Last week we spoke about pricing strategies for sellers and the effect of potential buyers being “anchored” to a listing price and/or a special feature of the property. This week in fairness we’ll talk about buyer strategies and methods to get a fair price for a piece of property without being outbid.
Buyers have been having a rough time of it - prices are going up, mortgage rates are going up and inventory has been scarce. All of this has resulted in multiple offers on properties and according to Redfin, a real estate website, in June, 69 percent of homes on the market nationally had multiple offers.
So what’s the best strategy for buyers in this market? Some of this may be helpful.
For years, I’ve been preaching that the single most important thing a buyer can do is to get prequalified, and I don’t mean preapproved, I mean prequalified. The difference is that you have essentially made application to a lender, provided them all of your documentation including income, assets and debts and they have told you in writing what size mortgage you qualify for based on the size of your down payment and prevailing interest rate. This gives you the highest level of credibility possible to a seller. Watch the interest rates - if they continue to go up you may need to be prequalified again.
Next, make realistic offers. In an escalating market you can’t afford to feel out the seller and certainly don’t insult them with a low ball offer. Coming in with your maximum or close to maximum offer at the beginning will put you out ahead of other buyers especially if this is the number you already decided you would pay for the property. As part of this strategy you also need to know what your top number is if it wasn’t your opening bid and be willing to walk away. Don’t get caught up in being “anchored” to the property at a number you’re not comfortable with.
Be flexible on terms outside of the sale price. For example, work with the seller on closing dates and other moving arrangements including the possibility of sellers renting back after closing if for some reason they can’t vacate the property. The better you connect with the sellers on a personal level the stronger position you will be in.
It’s also very important not to delay when you find a home you like. Get out in front of the crowd and make an offer quickly and continue negotiating as fast as possible.
Do research in your target area by scrutinizing one of the real estate websites like Realtor.com, Trulia and Zillow to analyze properties in your price range. Many local real estate companies’ websites will also provide access to properties listed on the Multiple Listing Service and municipalities also have online public records where you can check on sold prices.

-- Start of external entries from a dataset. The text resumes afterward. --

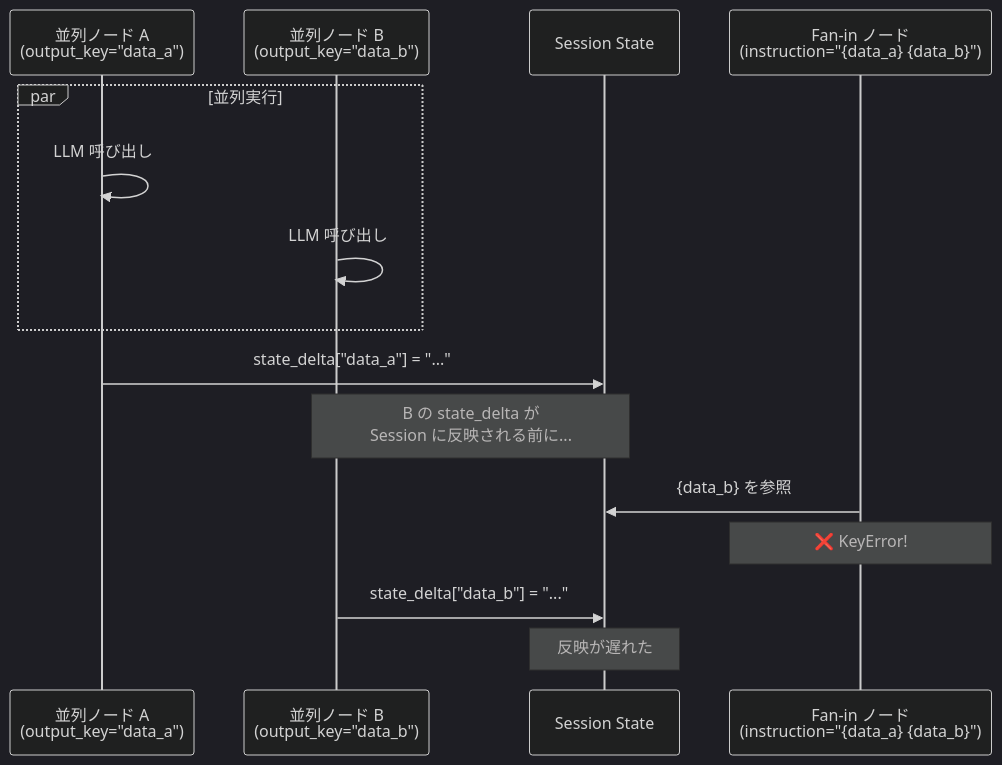
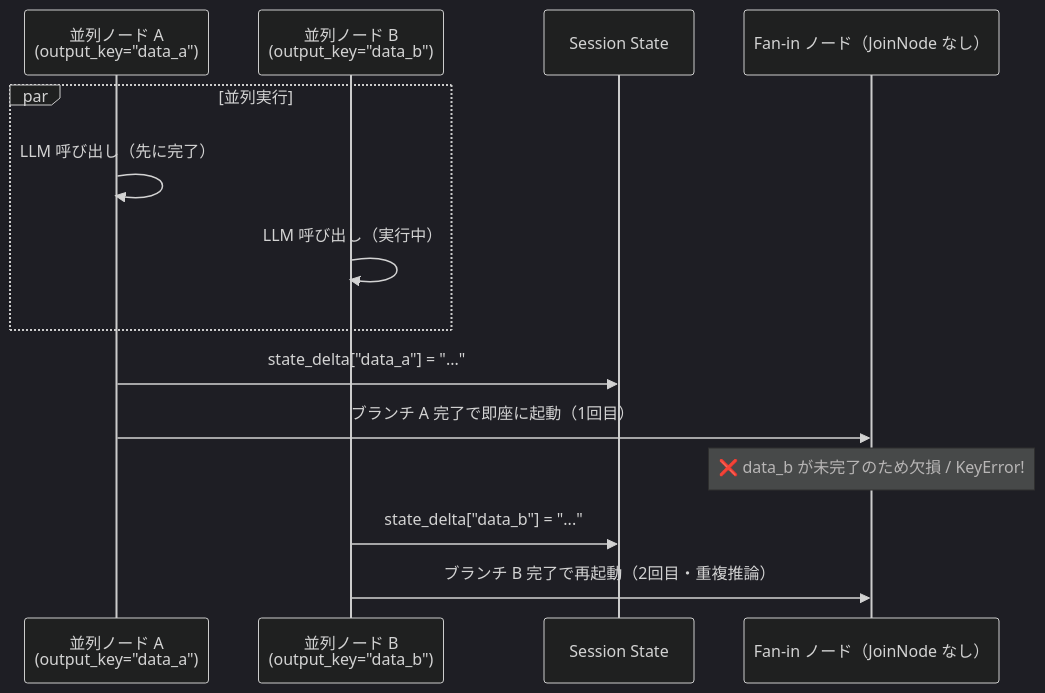
One commit to tyorikan/agent-design-patterns changed the eighth of 8 diagrams in docs/v1-to-v2-migration-guide.md. Above: the diagram before and after it, drawn with Mermaid (dark theme). The commit also changed other lines of this file and 15 other files, not shown here.

````diff
--- a/docs/v1-to-v2-migration-guide.md
+++ b/docs/v1-to-v2-migration-guide.md
@@ -424,18 +457,17 @@
 ```mermaid
 sequenceDiagram
     participant A as 並列ノード A<br/>(output_key="data_a")
     participant B as 並列ノード B<br/>(output_key="data_b")
     participant Session as Session State
-    participant FanIn as Fan-in ノード<br/>(instruction="{data_a} {data_b}")
+    participant FanIn as Fan-in ノード（JoinNode なし）
 
     par 並列実行
-        A->>A: LLM 呼び出し
-        B->>B: LLM 呼び出し
+        A->>A: LLM 呼び出し（先に完了）
+        B->>B: LLM 呼び出し（実行中）
     end
     A->>Session: state_delta["data_a"] = "..."
-    Note over B,Session: B の state_delta が<br/>Session に反映される前に...
-    FanIn->>Session: {data_b} を参照
-    Note over FanIn: ❌ KeyError!
+    A->>FanIn: ブランチ A 完了で即座に起動（1回目）
+    Note over FanIn: ❌ data_b が未完了のため欠損 / KeyError!
     B->>Session: state_delta["data_b"] = "..."
-    Note over Session: 反映が遅れた
+    B->>FanIn: ブランチ B 完了で再起動（2回目・重複推論）
 ```
````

Finally, make your wishes known either through your broker or directly to the seller that you want to be considered as a backup on a property where you may have been outbid. There are a lot of reasons real estate transactions never come to fruition frequently because of low appraisals in a market that is moving up quickly.

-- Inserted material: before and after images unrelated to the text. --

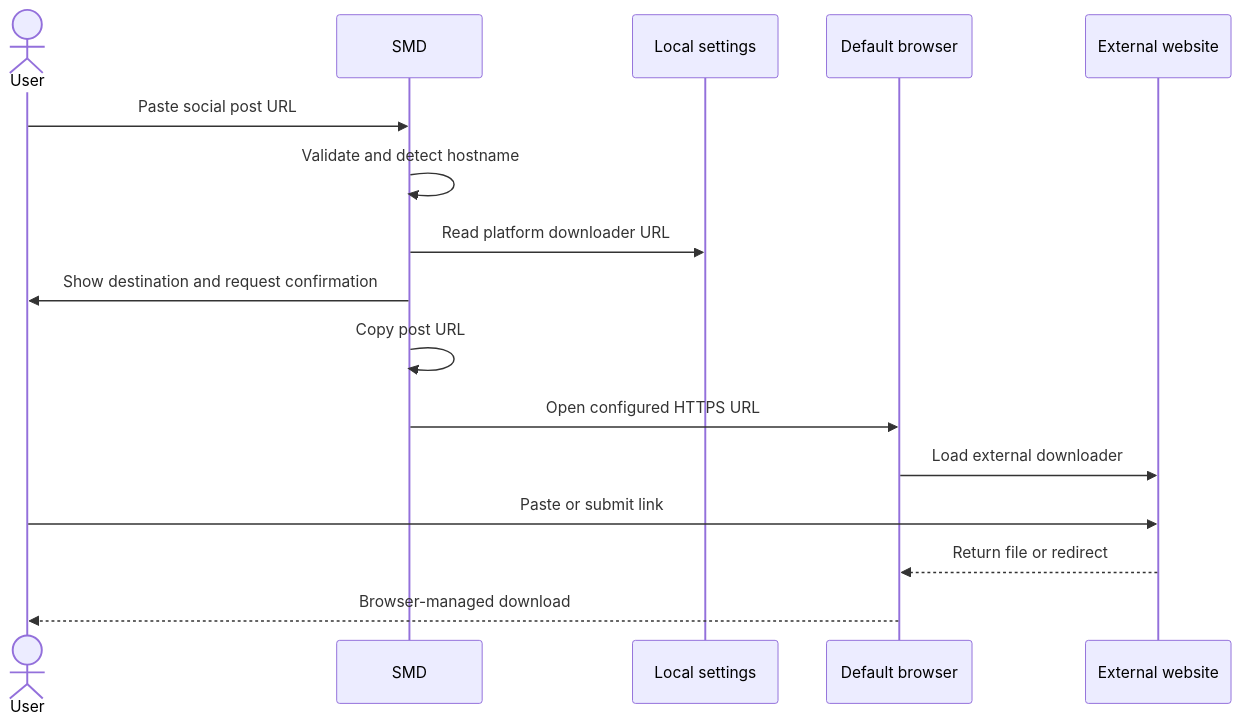
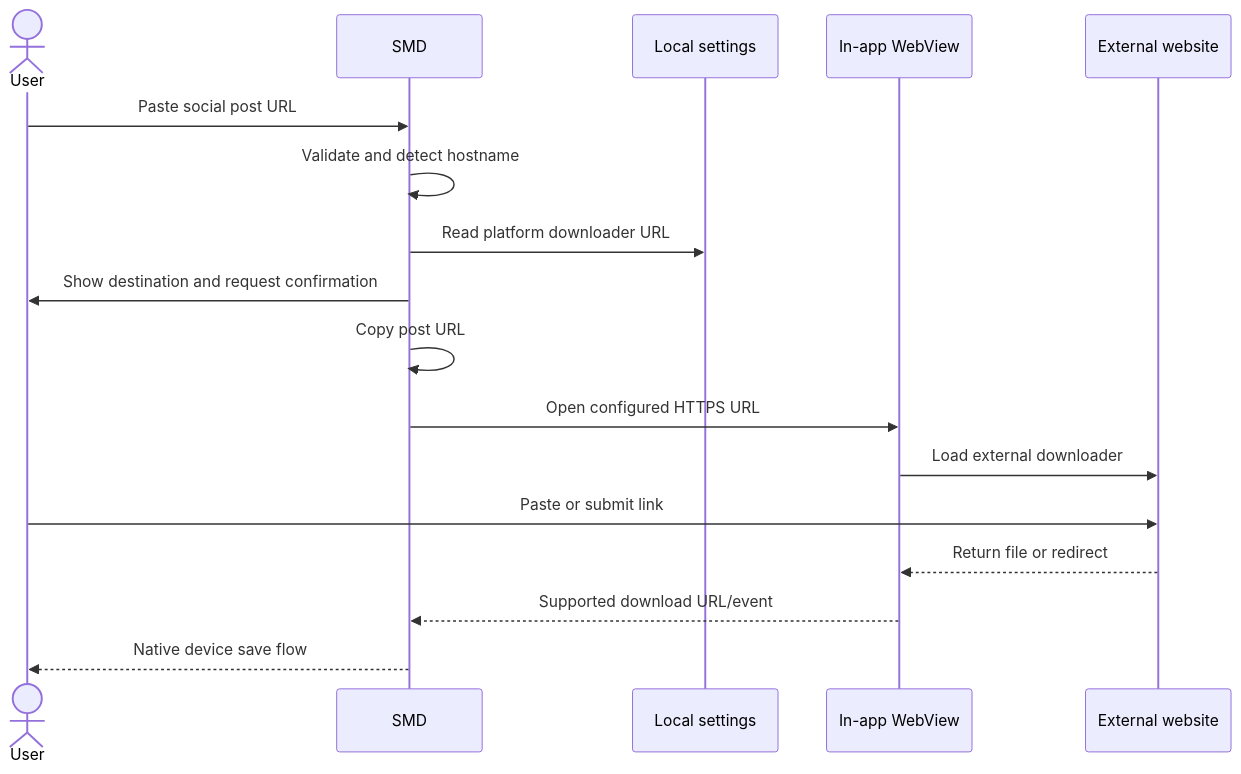
Before and after one commit to wllun/SMD-SocialMediaDownloader: the diagram in docs/ARCHITECTURE.md, drawn with Mermaid. The commit also changed other lines of this file and 25 other files, not shown here.

Commit message:
use-webview-instead-of-open-browser

```diff
--- a/docs/ARCHITECTURE.md
+++ b/docs/ARCHITECTURE.md
@@ -31,18 +40,19 @@
 ~~~mermaid
 sequenceDiagram
     actor User
     participant App as SMD
     participant Store as Local settings
-    participant Browser as Default browser
+    participant WebView as In-app WebView
     participant Site as External website
     User->>App: Paste social post URL
     App->>App: Validate and detect hostname
     App->>Store: Read platform downloader URL
     App->>User: Show destination and request confirmation
     App->>App: Copy post URL
-    App->>Browser: Open configured HTTPS URL
-    Browser->>Site: Load external downloader
+    App->>WebView: Open configured HTTPS URL
+    WebView->>Site: Load external downloader
     User->>Site: Paste or submit link
-    Site-->>Browser: Return file or redirect
-    Browser-->>User: Browser-managed download
+    Site-->>WebView: Return file or redirect
+    WebView-->>App: Supported download URL/event
+    App-->>User: Native device save flow
 ~~~
```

Attempting to purchase real estate for a fair price may seem like you’re in a war, but remember the seller isn’t your enemy. Figure out the best strategy for you and stick to your guns, so to speak.